· Soil lacking organic matter.
· Fiercely dry winds.
In my experience, grasses take this environment in stride. Not surprisingly, Albuquerque and much of New Mexico were once vast grasslands. Of the 29 ornamental grass genera offered by Bluestem, 20 of them (species thereof) are recommended in our New Mexico-specific gardening books and nursery catalogs/websites (see list below). The remaining 9 require either cool temperatures, significant moisture, shade, or acidic soil, or a combination thereof, conditions that do not occur naturally in most gardens here. New Mexico is a large state with many varied microclimates, however, and the intrepid gardener in a mountain or riparian setting, where it is cooler, moister, and/or shadier, might find success growing these more tender grasses (though some extra TLC could be required).

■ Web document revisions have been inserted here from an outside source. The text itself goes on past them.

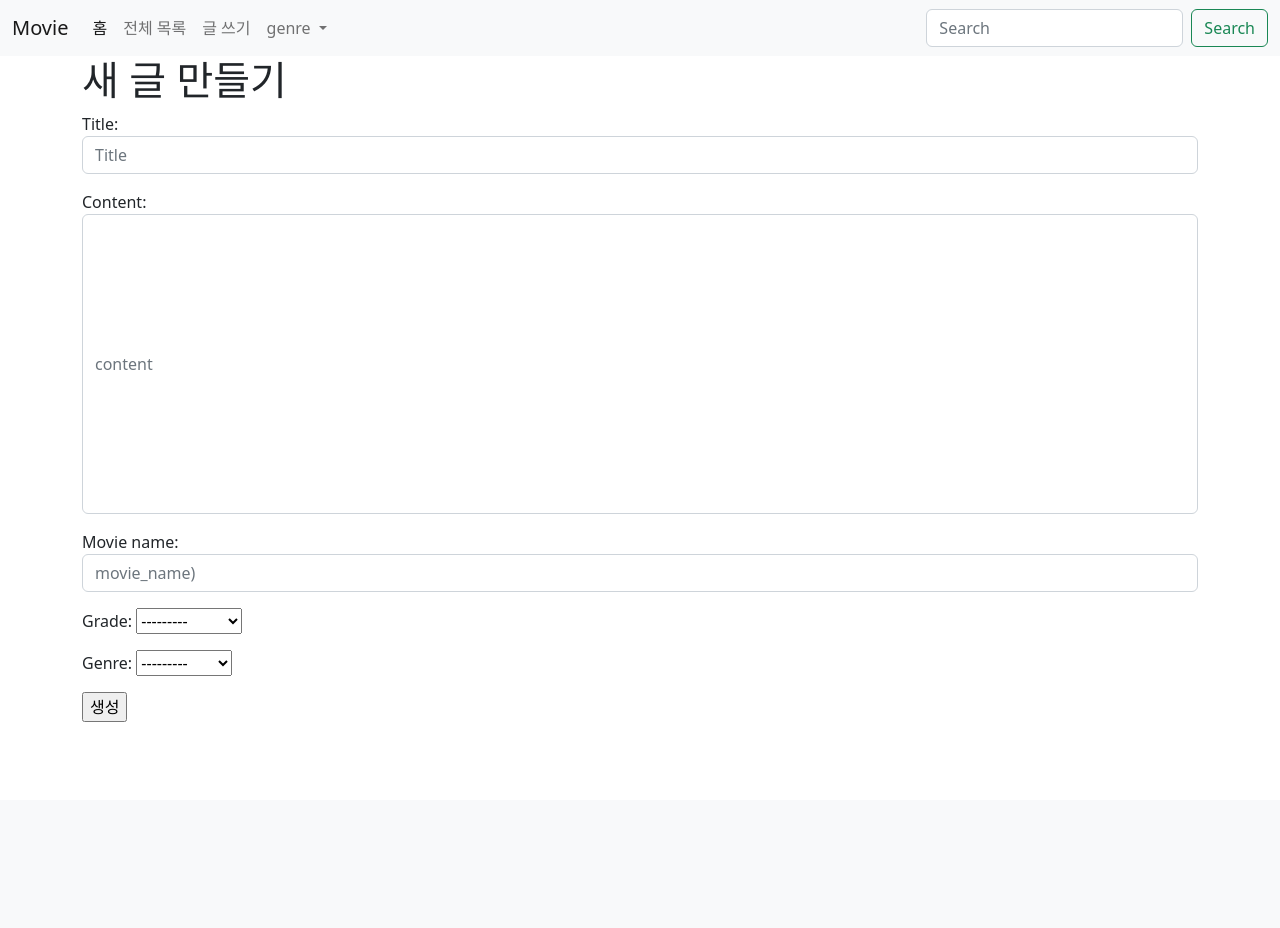
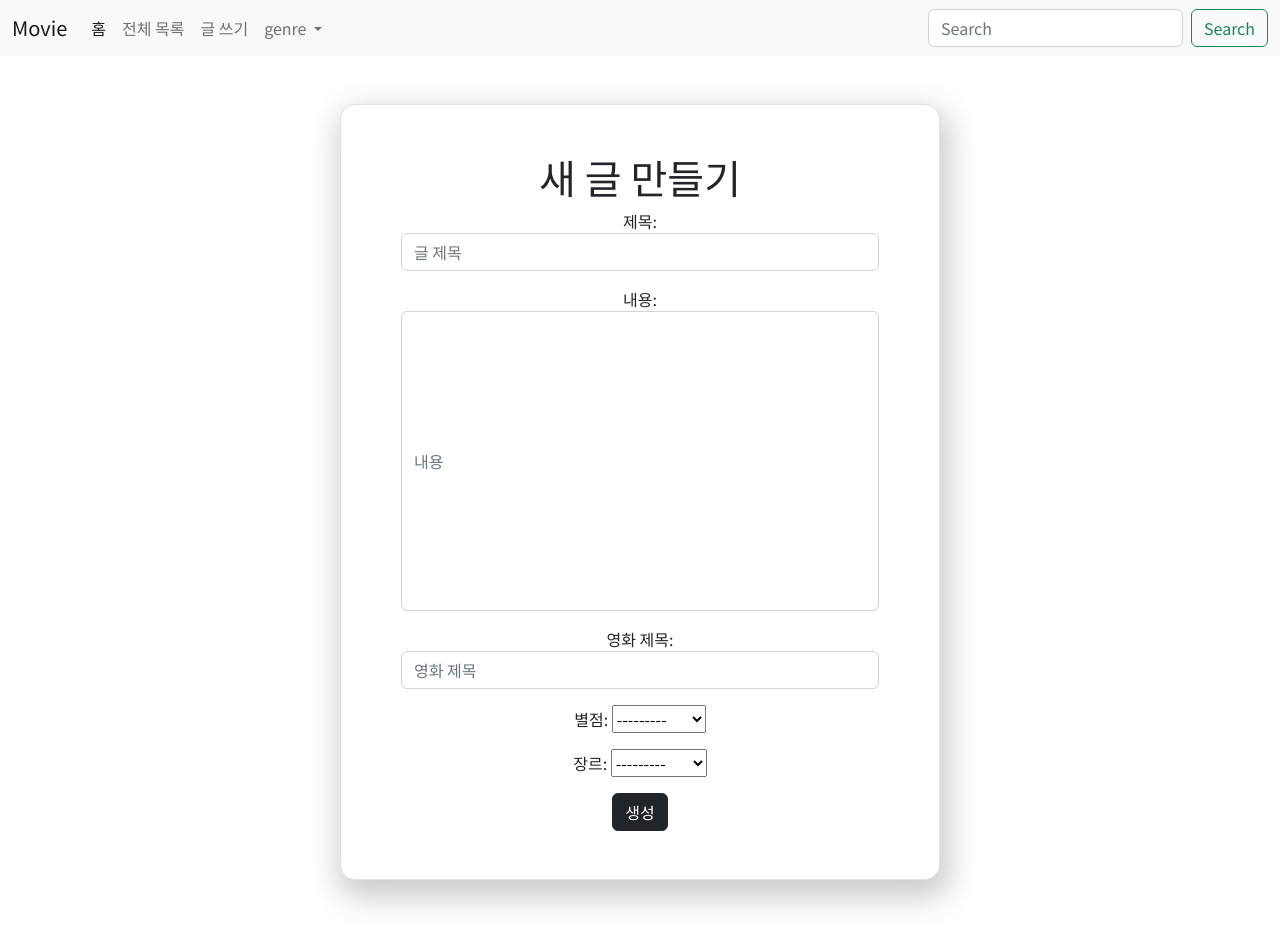
Before and after one commit to kimdakyeom/pair_2, a Django app: page /movies/create/ in a window 1280 px wide. Before the commit the page ends 722 px from the top, so only its background shows below. Run offline with Django 3.2, Linux system fonts and the light colour scheme.

Commit message:
디자인 수정

```diff
--- a/movies/forms.py
+++ b/movies/forms.py
@@ -6,18 +6,19 @@ class ReviewForm(ModelForm):
     class Meta:
         model = Review
         fields = "__all__"
+        labels = {'title': '제목', 'content': '내용', 'movie_name': '영화 제목', 'grade': '별점', 'genre': '장르'}
         widgets = {
             'title' : TextInput(attrs={
                 'class':'form-control',
-                'placeholder':'Title',
+                'placeholder':'글 제목',
             }),
             'content' : TextInput(attrs={
                 'class':'form-control ',
-                'placeholder':'content',
+                'placeholder':'내용',
                 'style' : 'height:300px;'
             }),
             'movie_name' : TextInput(attrs={
                 'class':'form-control',
-                'placeholder':'movie_name)'
+                'placeholder':'영화 제목'
             }),
         }
--- a/movies/templates/movies/create.html
+++ b/movies/templates/movies/create.html
@@ -2,23 +2,30 @@
 {% block content %}
 
 {%if request.resolver_match.url_name == 'create'%}
+<div class="container my-5 align-middle text-center border bg-white" style="width: 600px; box-shadow: 4px 12px 30px 6px rgb(0 0 0 / 20%); border-radius: 15px; ">
+  <div class="m-5 mb-5">
     <h1>새 글 만들기</h1>
     <form action="" method="POST">
       {% csrf_token %}
       {{ review_form.as_p }}
-  <input type="submit" value="생성">
+      <input type="submit" class="btn btn-dark" value="생성">
   </form>
-
+  </div>
+</div>
   {%endif%}
 
 
   {%if request.resolver_match.url_name == 'update'%}
+<div class="container my-5 align-middle text-center border bg-white" style="width: 600px; box-shadow: 4px 12px 30px 6px rgb(0 0 0 / 20%); border-radius: 15px; ">
+  <div class="m-5 mb-5">
     <h1>글 수정하기</h1>
     <form action="" method="POST">
       {% csrf_token %}
       {{ review_form.as_p }}
-  <input type="submit" value="수정">
+      <input type="submit" class="btn btn-dark" value="수정">
   </form>
+  </div>
+</div>
 
 {%endif%}
 
--- a/movies/views.py
+++ b/movies/views.py
@@ -57,7 +57,7 @@ def update(request, pk):
         "review_form": review_form,
         "update_movie": update_movie,
     }
-    return render(request, "movies:create.html", context)
+    return render(request, "movies/create.html", context)
 
 
 def delete(request, pk):
--- a/templates/base.html
+++ b/templates/base.html
@@ -5,9 +5,17 @@
     <meta charset="UTF-8">
     <meta http-equiv="X-UA-Compatible" content="IE=edge">
     <meta name="viewport" content="width=device-width, initial-scale=1.0">
+    <link rel="preconnect" href="https://fonts.googleapis.com" />
+    <link rel="preconnect" href="https://fonts.gstatic.com" crossorigin />
+    <link href="https://fonts.googleapis.com/css2?family=Noto+Sans+KR&display=swap" rel="stylesheet" />
     <title>Document</title>
     <link href="https://cdn.jsdelivr.net/npm/bootstrap@5.2.2/dist/css/bootstrap.min.css" rel="stylesheet" integrity="sha384-Zenh87qX5JnK2Jl0vWa8Ck2rdkQ2Bzep5IDxbcnCeuOxjzrPF/et3URy9Bv1WTRi" crossorigin="anonymous">
     <script src="https://cdn.jsdelivr.net/npm/bootstrap@5.2.2/dist/js/bootstrap.bundle.min.js" integrity="sha384-OERcA2EqjJCMA+/3y+gxIOqMEjwtxJY7qPCqsdltbNJuaOe923+mo//f6V8Qbsw3" crossorigin="anonymous"></script>
+    <style>
+      * {
+        font-family: "Noto Sans KR", sans-serif;
+      }
+    </style>
   </head>
 
   <body>
```
Also changed, not shown: movies/templates/movies/detail.html (+6 -5 lines), movies/templates/movies/index.html (+23 -6 lines). Lines whose indentation alone changed are shown as unchanged.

part of Sara's beautiful garden
With the exception of native New Mexican plants, ornamental grasses are the most reliable and hardy group of plants that I have used in my garden. One must remember, however, that they are not (typically) native and will require more thought as to location in the garden and water needs. Before ordering, be sure to consult local gardening resources (books, websites, nurseries, extension services, etc…) as to the particular species and its use and care. If you provide for the needs of the particular grass, however, you will be rewarded with year-round textural interest, a beautiful visual counterpoint for your perennials, and a lovely performance as the grass dances in the wind.

Ornamental grass genera, species thereof, known to grow in New Mexico or parts of New Mexico are (check local resources on particular species):

Thanks to Sara for submitting this information.